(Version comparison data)
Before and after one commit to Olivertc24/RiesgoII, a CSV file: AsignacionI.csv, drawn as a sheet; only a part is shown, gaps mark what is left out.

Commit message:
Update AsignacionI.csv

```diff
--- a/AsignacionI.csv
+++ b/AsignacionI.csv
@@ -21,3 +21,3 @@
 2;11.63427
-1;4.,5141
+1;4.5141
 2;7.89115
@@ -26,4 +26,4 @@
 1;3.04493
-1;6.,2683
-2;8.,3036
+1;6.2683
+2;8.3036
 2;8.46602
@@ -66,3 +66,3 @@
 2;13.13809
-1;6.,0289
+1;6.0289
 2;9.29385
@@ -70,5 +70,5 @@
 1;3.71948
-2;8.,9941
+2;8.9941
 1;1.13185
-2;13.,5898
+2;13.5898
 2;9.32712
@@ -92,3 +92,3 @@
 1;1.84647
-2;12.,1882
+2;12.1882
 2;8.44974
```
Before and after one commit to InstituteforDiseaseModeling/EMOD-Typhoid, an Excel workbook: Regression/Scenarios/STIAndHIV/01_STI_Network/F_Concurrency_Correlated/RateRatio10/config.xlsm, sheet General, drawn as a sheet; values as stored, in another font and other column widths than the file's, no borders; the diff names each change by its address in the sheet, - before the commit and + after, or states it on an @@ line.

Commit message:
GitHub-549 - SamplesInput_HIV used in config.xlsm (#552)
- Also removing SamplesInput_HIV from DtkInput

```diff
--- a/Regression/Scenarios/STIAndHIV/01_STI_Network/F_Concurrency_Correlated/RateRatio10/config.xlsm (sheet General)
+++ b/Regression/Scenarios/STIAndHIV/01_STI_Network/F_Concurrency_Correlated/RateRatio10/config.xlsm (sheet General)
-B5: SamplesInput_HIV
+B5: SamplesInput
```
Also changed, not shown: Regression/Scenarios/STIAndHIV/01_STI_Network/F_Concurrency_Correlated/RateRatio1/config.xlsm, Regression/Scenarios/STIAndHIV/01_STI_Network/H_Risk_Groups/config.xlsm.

---

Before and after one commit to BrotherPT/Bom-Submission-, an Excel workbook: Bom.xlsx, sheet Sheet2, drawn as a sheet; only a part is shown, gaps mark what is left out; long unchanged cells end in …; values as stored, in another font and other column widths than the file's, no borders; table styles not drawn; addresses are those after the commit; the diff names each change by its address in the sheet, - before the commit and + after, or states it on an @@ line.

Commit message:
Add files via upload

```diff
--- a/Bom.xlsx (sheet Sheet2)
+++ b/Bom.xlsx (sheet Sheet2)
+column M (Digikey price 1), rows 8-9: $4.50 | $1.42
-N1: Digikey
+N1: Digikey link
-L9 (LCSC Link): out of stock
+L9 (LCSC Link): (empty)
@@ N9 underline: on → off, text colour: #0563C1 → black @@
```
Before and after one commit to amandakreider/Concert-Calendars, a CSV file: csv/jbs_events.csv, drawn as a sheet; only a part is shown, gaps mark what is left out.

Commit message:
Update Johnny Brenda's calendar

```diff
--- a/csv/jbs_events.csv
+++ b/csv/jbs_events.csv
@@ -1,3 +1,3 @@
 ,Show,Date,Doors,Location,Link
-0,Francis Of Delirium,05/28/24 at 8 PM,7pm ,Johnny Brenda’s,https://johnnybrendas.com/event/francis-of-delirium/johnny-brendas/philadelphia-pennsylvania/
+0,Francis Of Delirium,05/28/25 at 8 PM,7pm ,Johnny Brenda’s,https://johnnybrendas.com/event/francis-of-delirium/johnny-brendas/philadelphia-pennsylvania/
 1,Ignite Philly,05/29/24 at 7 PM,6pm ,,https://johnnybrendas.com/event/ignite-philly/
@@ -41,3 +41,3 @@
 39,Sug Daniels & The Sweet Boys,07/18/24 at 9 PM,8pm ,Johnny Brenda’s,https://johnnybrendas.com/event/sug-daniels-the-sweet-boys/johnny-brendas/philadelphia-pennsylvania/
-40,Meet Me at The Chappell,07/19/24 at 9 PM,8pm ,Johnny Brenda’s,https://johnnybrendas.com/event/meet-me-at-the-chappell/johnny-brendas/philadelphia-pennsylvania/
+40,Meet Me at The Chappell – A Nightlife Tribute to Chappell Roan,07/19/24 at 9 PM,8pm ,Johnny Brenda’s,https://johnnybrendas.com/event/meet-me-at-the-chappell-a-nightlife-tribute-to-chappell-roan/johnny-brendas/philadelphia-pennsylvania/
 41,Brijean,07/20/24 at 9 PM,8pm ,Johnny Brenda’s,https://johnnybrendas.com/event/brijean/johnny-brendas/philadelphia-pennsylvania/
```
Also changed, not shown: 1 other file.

## Activity
Find the string "Update" in the records, then copy each line where it occurs.

## Result of this exercise
Update AsignacionI.csv
Update Johnny Brenda's calendar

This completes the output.